Web page revision data:
———

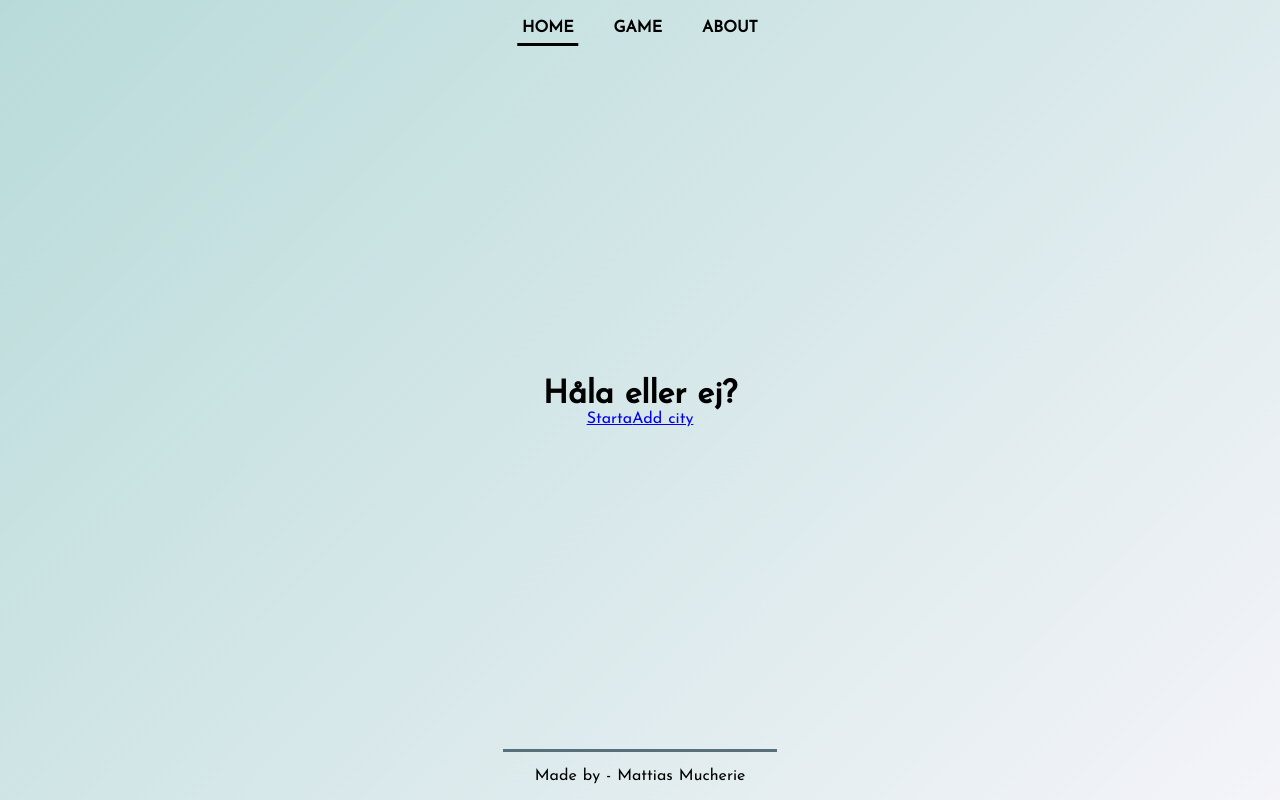
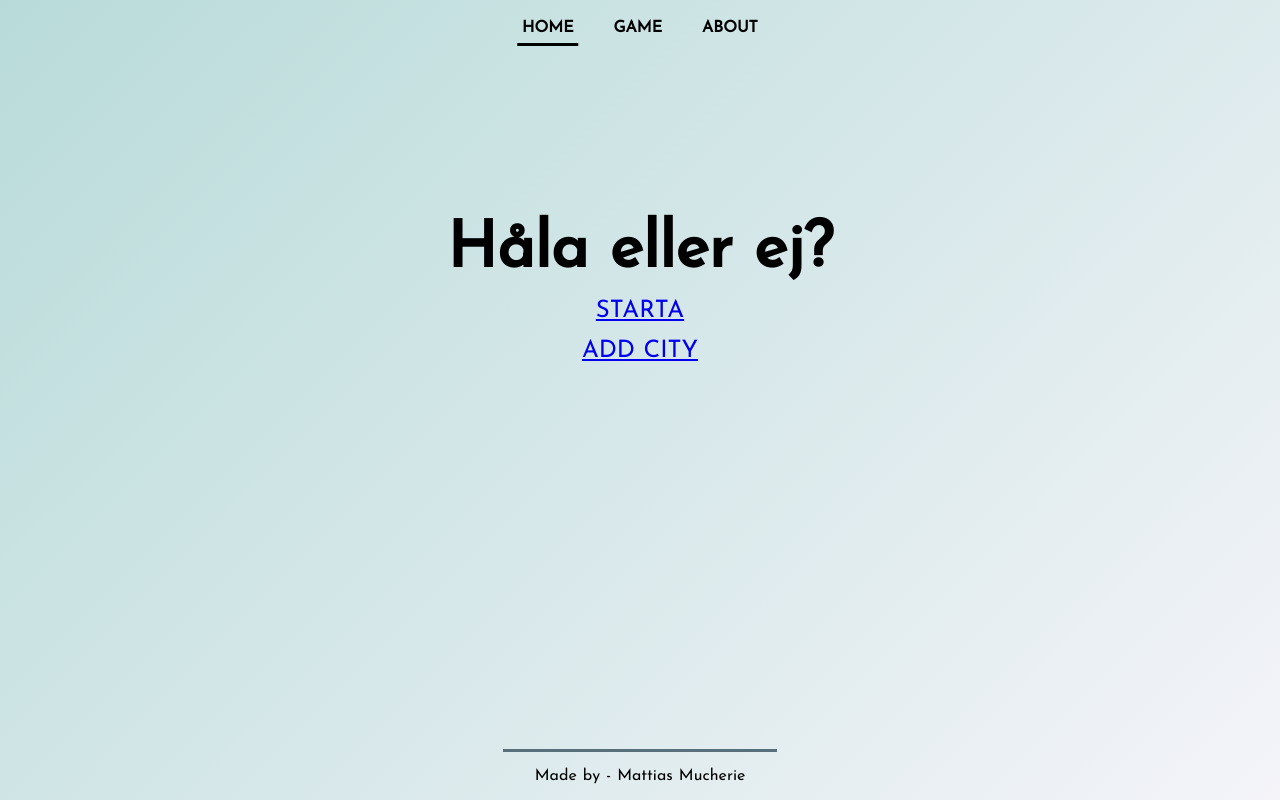
Before and after one commit to mattiasmucherie/townratingSPA, a Vue app: page / in a window 1280 px wide. Built offline with nearby package versions, Linux system fonts and the light colour scheme.

Commit message:
Update UI /game

```diff
--- a/src/components/BarChart.vue
+++ b/src/components/BarChart.vue
@@ -55,7 +55,7 @@ export default {
 
 <style lang="scss">
 figure {
-  margin: 16px;
+  margin: 16px auto 0px auto;
 }
 .bar {
   fill: #303d44;
--- a/src/views/Game.vue
+++ b/src/views/Game.vue
@@ -3,17 +3,16 @@
     <div v-if="!town">
       <spinner/>
     </div>
-    <div v-else>
+    <div v-else class="subcontainer">
       <h1>{{town.name}}</h1>
-      <h2>{{town.county}}</h2>
-      <h2>{{town.population}}</h2>
+      <h2 class="townInfo">{{town.county}} - {{populationBeautified}}</h2>
       <div v-if="!voting && !voted">
-        <button @click="rateTown('negative')">Håla</button>
-        <button @click="rateTown('positive')">Inte Håla</button>
+        <button class="rateBtn" @click="rateTown('negative')">Håla</button>
+        <button class="rateBtn" @click="rateTown('positive')">Inte Håla</button>
       </div>
-      <div v-else>
+      <div v-else-if="!voting && voted">
         <barchart v-bind:negative="town.rating.negative" v-bind:positive="town.rating.positive"></barchart>
-        <button @click="fetchData">NY stad</button>
+        <button class="rateBtn" @click="fetchData">NY stad</button>
       </div>
       <spinner v-if="voting"></spinner>
     </div>
@@ -96,6 +95,13 @@ export default {
   },
   created() {
     this.fetchData();
+  },
+  computed: {
+    populationBeautified: function() {
+      return this.town.population
+        .toString()
+        .replace(/\B(?=(\d{3})+(?!\d))/g, " ");
+    }
   }
 };
 </script>
@@ -103,27 +109,31 @@ export default {
 <style lang="scss" >
 .container {
   margin: auto;
-  min-height: 50vh;
   display: flex;
   justify-content: center;
-  align-items: center;
   text-align: center;
+  min-height: 400px;
 }
-// button {
-//   color: #f5f5f9;
-//   text-decoration: none;
-//   margin: 16px 16px;
-//   padding: 16px;
-//   font-weight: bold;
-//   background: #04724d;
-//   border-radius: 12px;
-//   text-transform: uppercase;
-//   transition: background 0.2s ease;
-//   border: 4px solid #04724d;
-//   cursor: pointer;
-//   &:hover {
-//     background: #f5f5f9;
-//     color: #04724d;
-//   }
-// }
+.rateBtn {
+  border: 3px solid #000;
+  border-radius: 0.5rem;
+  text-decoration: none;
+  background: none;
+  font-family: inherit;
+  padding: 1rem;
+  margin: 1rem;
+  text-transform: uppercase;
+  cursor: pointer;
+  transition: all 0.1s ease-in-out;
+  font-weight: 900;
+  &:hover {
+    color: #f4f4f9;
+    background: #000;
+  }
+}
+.townInfo {
+  font-weight: 100;
+  font-size: 1.3rem;
+  margin-bottom: 2rem;
+}
 </style>
--- a/src/views/Home.vue
+++ b/src/views/Home.vue
@@ -18,6 +18,34 @@ export default {
 };
 </script>
 <style lang="scss">
+h1 {
+  font-size: 4rem;
+  margin: 1rem auto;
+}
+.links {
+  position: relative;
+  display: block;
+  font-size: 1.5rem;
+  text-transform: uppercase;
+  margin: 1rem;
+  font-weight: 100;
+
+  &:after {
+    content: "";
+    position: absolute;
+    height: 3px;
+    width: calc(30%);
+    bottom: -5px;
+    transition: all 0.2s ease-out;
+    background: #000;
+    left: 50%;
+    transform: translateX(-50%) scaleX(0);
+  }
+
+  &:hover:after {
+    transform: translateX(-50%) scaleX(1);
+  }
+}
 // .links {
 //   display: block;
 //   color: #f5f5f9;
```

———

- [To do] Pull every line that holds the string "margin" out of the records.

- [Task response]
-  margin: 16px;
+  margin: 16px auto 0px auto;
   margin: auto;
-//   margin: 16px 16px;
+  margin: 1rem;
+  margin-bottom: 2rem;
+  margin: 1rem auto;
+  margin: 1rem;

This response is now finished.